[ABOUT THIS TASK]:
For the word "ModelManager", copy every line of the material that includes it.

[SOURCE DATA]:

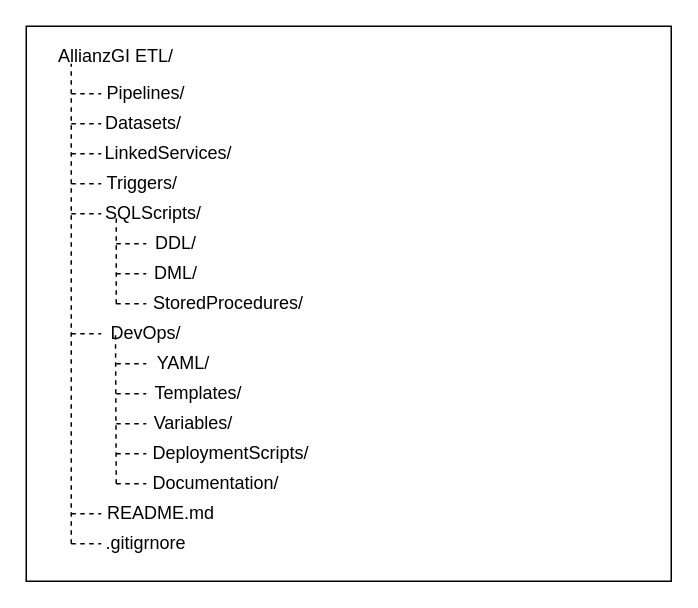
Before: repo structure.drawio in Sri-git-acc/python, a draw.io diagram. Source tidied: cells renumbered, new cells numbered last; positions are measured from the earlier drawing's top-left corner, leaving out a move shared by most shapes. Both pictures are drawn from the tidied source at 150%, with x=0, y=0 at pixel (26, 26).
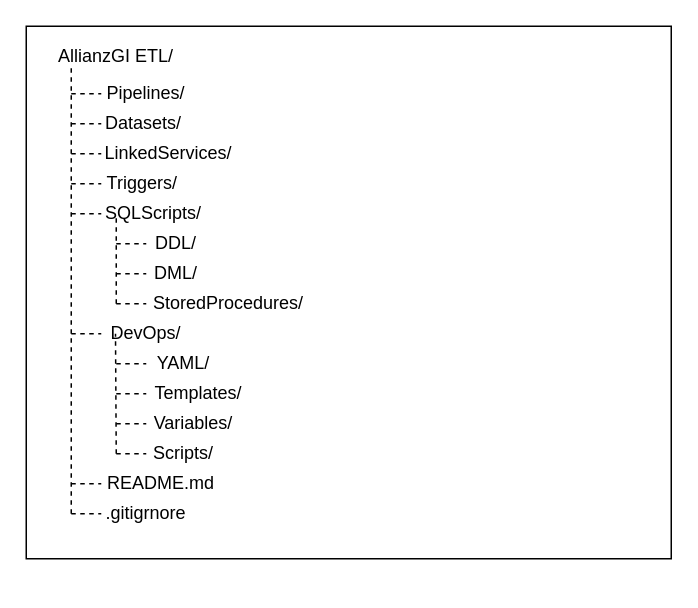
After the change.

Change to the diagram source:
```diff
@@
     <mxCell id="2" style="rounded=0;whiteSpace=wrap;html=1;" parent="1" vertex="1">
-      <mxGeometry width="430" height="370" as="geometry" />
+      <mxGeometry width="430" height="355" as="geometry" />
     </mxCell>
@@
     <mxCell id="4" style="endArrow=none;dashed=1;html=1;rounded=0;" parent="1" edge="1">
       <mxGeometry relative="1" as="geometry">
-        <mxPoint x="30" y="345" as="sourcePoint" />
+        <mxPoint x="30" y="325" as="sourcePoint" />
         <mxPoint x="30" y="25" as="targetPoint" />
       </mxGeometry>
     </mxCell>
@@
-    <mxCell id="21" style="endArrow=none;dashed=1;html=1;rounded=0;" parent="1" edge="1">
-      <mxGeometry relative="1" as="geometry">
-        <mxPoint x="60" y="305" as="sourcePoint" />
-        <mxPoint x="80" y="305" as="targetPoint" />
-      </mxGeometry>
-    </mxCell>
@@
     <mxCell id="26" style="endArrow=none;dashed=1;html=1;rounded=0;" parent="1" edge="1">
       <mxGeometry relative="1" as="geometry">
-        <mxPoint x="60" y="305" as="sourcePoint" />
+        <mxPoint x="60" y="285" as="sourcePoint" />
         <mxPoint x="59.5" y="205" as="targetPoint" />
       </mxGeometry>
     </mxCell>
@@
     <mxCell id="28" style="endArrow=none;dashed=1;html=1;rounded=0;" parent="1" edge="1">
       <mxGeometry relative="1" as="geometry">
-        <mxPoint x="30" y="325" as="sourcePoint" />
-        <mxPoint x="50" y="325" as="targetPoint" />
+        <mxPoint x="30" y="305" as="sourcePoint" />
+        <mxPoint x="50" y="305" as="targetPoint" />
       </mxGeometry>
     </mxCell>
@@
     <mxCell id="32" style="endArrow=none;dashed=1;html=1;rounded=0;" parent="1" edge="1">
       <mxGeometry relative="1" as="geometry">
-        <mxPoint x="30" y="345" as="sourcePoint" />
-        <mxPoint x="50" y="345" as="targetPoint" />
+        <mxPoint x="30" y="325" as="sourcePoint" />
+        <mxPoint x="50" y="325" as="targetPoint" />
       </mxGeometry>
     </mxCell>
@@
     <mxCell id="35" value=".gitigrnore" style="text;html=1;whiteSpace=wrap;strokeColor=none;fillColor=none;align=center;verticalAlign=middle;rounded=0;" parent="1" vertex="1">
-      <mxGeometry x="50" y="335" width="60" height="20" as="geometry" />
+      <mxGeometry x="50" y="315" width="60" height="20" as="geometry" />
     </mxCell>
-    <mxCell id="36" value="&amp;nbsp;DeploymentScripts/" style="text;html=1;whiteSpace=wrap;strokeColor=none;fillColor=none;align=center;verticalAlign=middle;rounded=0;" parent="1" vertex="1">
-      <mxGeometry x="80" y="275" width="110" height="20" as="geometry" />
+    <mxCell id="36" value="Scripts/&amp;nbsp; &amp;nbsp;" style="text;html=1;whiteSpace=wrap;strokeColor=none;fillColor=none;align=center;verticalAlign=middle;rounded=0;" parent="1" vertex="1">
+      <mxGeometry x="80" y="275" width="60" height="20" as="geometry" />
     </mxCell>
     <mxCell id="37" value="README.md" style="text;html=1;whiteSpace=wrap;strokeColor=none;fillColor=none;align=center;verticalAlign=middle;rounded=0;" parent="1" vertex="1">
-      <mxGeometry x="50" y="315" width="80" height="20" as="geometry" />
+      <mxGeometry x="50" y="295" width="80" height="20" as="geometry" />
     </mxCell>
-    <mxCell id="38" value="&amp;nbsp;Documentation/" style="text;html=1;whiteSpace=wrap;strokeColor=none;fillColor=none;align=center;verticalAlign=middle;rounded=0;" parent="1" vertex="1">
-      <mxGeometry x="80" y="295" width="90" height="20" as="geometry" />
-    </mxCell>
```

---

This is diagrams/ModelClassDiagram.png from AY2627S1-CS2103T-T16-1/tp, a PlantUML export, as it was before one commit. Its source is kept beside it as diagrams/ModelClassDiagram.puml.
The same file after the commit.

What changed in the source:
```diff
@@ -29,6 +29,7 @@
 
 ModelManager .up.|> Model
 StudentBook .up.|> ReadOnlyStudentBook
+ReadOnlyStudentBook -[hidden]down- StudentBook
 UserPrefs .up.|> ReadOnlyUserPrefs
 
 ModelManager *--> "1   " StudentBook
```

[EXERCISE SOLUTION]:
 ModelManager .up.|> Model
 ModelManager *--> "1   " StudentBook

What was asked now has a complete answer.